What to produce:
Each line of the listing is to be retyped exactly as given.

Information provided:
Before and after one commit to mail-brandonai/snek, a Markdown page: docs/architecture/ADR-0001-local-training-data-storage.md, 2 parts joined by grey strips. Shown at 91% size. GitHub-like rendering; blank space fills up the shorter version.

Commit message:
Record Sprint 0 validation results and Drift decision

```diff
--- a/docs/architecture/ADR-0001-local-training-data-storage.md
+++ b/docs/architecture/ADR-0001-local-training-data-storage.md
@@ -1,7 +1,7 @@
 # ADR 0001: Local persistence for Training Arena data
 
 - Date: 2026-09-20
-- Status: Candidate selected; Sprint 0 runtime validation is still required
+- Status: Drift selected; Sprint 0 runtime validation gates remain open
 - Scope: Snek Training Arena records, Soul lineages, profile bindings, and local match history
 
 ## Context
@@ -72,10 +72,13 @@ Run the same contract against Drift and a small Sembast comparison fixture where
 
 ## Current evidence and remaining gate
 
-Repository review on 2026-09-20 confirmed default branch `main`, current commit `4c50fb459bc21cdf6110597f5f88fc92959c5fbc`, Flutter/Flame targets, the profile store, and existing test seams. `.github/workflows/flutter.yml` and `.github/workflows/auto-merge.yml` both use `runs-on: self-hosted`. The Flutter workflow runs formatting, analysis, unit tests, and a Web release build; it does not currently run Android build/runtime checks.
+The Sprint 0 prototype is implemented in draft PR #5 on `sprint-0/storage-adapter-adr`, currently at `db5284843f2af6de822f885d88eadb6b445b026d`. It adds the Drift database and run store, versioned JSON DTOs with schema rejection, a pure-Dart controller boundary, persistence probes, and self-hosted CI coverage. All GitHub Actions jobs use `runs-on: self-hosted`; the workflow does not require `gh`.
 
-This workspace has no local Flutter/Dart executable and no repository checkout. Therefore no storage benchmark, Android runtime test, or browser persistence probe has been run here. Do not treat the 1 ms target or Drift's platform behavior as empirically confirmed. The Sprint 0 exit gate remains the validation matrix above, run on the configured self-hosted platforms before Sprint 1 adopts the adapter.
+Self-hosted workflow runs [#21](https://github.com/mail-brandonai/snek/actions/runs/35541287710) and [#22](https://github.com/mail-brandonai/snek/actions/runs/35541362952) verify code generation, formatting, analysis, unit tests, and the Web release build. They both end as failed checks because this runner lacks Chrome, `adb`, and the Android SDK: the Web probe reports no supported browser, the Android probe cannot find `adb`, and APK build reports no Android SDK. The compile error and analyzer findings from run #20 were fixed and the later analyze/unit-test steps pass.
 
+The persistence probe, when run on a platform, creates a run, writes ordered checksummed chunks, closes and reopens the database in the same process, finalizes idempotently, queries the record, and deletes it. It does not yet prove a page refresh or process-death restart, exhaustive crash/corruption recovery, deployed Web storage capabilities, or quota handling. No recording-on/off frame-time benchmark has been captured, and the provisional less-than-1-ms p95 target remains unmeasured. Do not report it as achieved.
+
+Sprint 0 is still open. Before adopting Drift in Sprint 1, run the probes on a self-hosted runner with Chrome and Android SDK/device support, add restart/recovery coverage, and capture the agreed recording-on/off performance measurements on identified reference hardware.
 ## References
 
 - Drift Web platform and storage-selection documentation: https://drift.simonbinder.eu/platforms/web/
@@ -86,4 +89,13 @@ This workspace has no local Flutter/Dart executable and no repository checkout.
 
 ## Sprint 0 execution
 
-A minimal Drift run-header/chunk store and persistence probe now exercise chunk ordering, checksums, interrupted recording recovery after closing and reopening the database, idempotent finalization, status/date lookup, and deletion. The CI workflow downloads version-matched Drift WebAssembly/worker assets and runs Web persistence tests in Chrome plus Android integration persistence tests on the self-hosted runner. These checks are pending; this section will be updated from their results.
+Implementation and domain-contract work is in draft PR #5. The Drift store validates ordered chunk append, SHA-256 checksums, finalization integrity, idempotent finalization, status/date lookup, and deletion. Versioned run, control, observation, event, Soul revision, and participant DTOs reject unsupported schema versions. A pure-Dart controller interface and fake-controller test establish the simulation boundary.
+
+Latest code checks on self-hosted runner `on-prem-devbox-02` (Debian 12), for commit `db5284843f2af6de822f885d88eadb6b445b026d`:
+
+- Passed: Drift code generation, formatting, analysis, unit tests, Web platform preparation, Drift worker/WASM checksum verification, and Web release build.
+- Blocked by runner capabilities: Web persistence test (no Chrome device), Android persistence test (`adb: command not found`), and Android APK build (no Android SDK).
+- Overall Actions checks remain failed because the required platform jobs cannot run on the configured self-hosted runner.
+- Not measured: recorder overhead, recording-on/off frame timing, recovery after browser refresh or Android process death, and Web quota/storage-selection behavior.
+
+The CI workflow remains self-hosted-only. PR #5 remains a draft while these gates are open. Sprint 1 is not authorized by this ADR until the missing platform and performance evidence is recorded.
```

Problem solution:
Before and after one commit to mail-brandonai/snek, a Markdown page: docs/architecture/ADR-0001-local-training-data-storage.md, 2 parts joined by grey strips. Shown at 91% size. GitHub-like rendering; blank space fills up the shorter version.

Commit message:
Record Sprint 0 validation results and Drift decision

```diff
--- a/docs/architecture/ADR-0001-local-training-data-storage.md
+++ b/docs/architecture/ADR-0001-local-training-data-storage.md
@@ -1,7 +1,7 @@
 # ADR 0001: Local persistence for Training Arena data
 
 - Date: 2026-09-20
-- Status: Candidate selected; Sprint 0 runtime validation is still required
+- Status: Drift selected; Sprint 0 runtime validation gates remain open
 - Scope: Snek Training Arena records, Soul lineages, profile bindings, and local match history
 
 ## Context
@@ -72,10 +72,13 @@ Run the same contract against Drift and a small Sembast comparison fixture where
 
 ## Current evidence and remaining gate
 
-Repository review on 2026-09-20 confirmed default branch `main`, current commit `4c50fb459bc21cdf6110597f5f88fc92959c5fbc`, Flutter/Flame targets, the profile store, and existing test seams. `.github/workflows/flutter.yml` and `.github/workflows/auto-merge.yml` both use `runs-on: self-hosted`. The Flutter workflow runs formatting, analysis, unit tests, and a Web release build; it does not currently run Android build/runtime checks.
+The Sprint 0 prototype is implemented in draft PR #5 on `sprint-0/storage-adapter-adr`, currently at `db5284843f2af6de822f885d88eadb6b445b026d`. It adds the Drift database and run store, versioned JSON DTOs with schema rejection, a pure-Dart controller boundary, persistence probes, and self-hosted CI coverage. All GitHub Actions jobs use `runs-on: self-hosted`; the workflow does not require `gh`.
 
-This workspace has no local Flutter/Dart executable and no repository checkout. Therefore no storage benchmark, Android runtime test, or browser persistence probe has been run here. Do not treat the 1 ms target or Drift's platform behavior as empirically confirmed. The Sprint 0 exit gate remains the validation matrix above, run on the configured self-hosted platforms before Sprint 1 adopts the adapter.
+Self-hosted workflow runs [#21](https://github.com/mail-brandonai/snek/actions/runs/35541287710) and [#22](https://github.com/mail-brandonai/snek/actions/runs/35541362952) verify code generation, formatting, analysis, unit tests, and the Web release build. They both end as failed checks because this runner lacks Chrome, `adb`, and the Android SDK: the Web probe reports no supported browser, the Android probe cannot find `adb`, and APK build reports no Android SDK. The compile error and analyzer findings from run #20 were fixed and the later analyze/unit-test steps pass.
 
+The persistence probe, when run on a platform, creates a run, writes ordered checksummed chunks, closes and reopens the database in the same process, finalizes idempotently, queries the record, and deletes it. It does not yet prove a page refresh or process-death restart, exhaustive crash/corruption recovery, deployed Web storage capabilities, or quota handling. No recording-on/off frame-time benchmark has been captured, and the provisional less-than-1-ms p95 target remains unmeasured. Do not report it as achieved.
+
+Sprint 0 is still open. Before adopting Drift in Sprint 1, run the probes on a self-hosted runner with Chrome and Android SDK/device support, add restart/recovery coverage, and capture the agreed recording-on/off performance measurements on identified reference hardware.
 ## References
 
 - Drift Web platform and storage-selection documentation: https://drift.simonbinder.eu/platforms/web/
@@ -86,4 +89,13 @@ This workspace has no local Flutter/Dart executable and no repository checkout.
 
 ## Sprint 0 execution
 
-A minimal Drift run-header/chunk store and persistence probe now exercise chunk ordering, checksums, interrupted recording recovery after closing and reopening the database, idempotent finalization, status/date lookup, and deletion. The CI workflow downloads version-matched Drift WebAssembly/worker assets and runs Web persistence tests in Chrome plus Android integration persistence tests on the self-hosted runner. These checks are pending; this section will be updated from their results.
+Implementation and domain-contract work is in draft PR #5. The Drift store validates ordered chunk append, SHA-256 checksums, finalization integrity, idempotent finalization, status/date lookup, and deletion. Versioned run, control, observation, event, Soul revision, and participant DTOs reject unsupported schema versions. A pure-Dart controller interface and fake-controller test establish the simulation boundary.
+
+Latest code checks on self-hosted runner `on-prem-devbox-02` (Debian 12), for commit `db5284843f2af6de822f885d88eadb6b445b026d`:
+
+- Passed: Drift code generation, formatting, analysis, unit tests, Web platform preparation, Drift worker/WASM checksum verification, and Web release build.
+- Blocked by runner capabilities: Web persistence test (no Chrome device), Android persistence test (`adb: command not found`), and Android APK build (no Android SDK).
+- Overall Actions checks remain failed because the required platform jobs cannot run on the configured self-hosted runner.
+- Not measured: recorder overhead, recording-on/off frame timing, recovery after browser refresh or Android process death, and Web quota/storage-selection behavior.
+
+The CI workflow remains self-hosted-only. PR #5 remains a draft while these gates are open. Sprint 1 is not authorized by this ADR until the missing platform and performance evidence is recorded.
```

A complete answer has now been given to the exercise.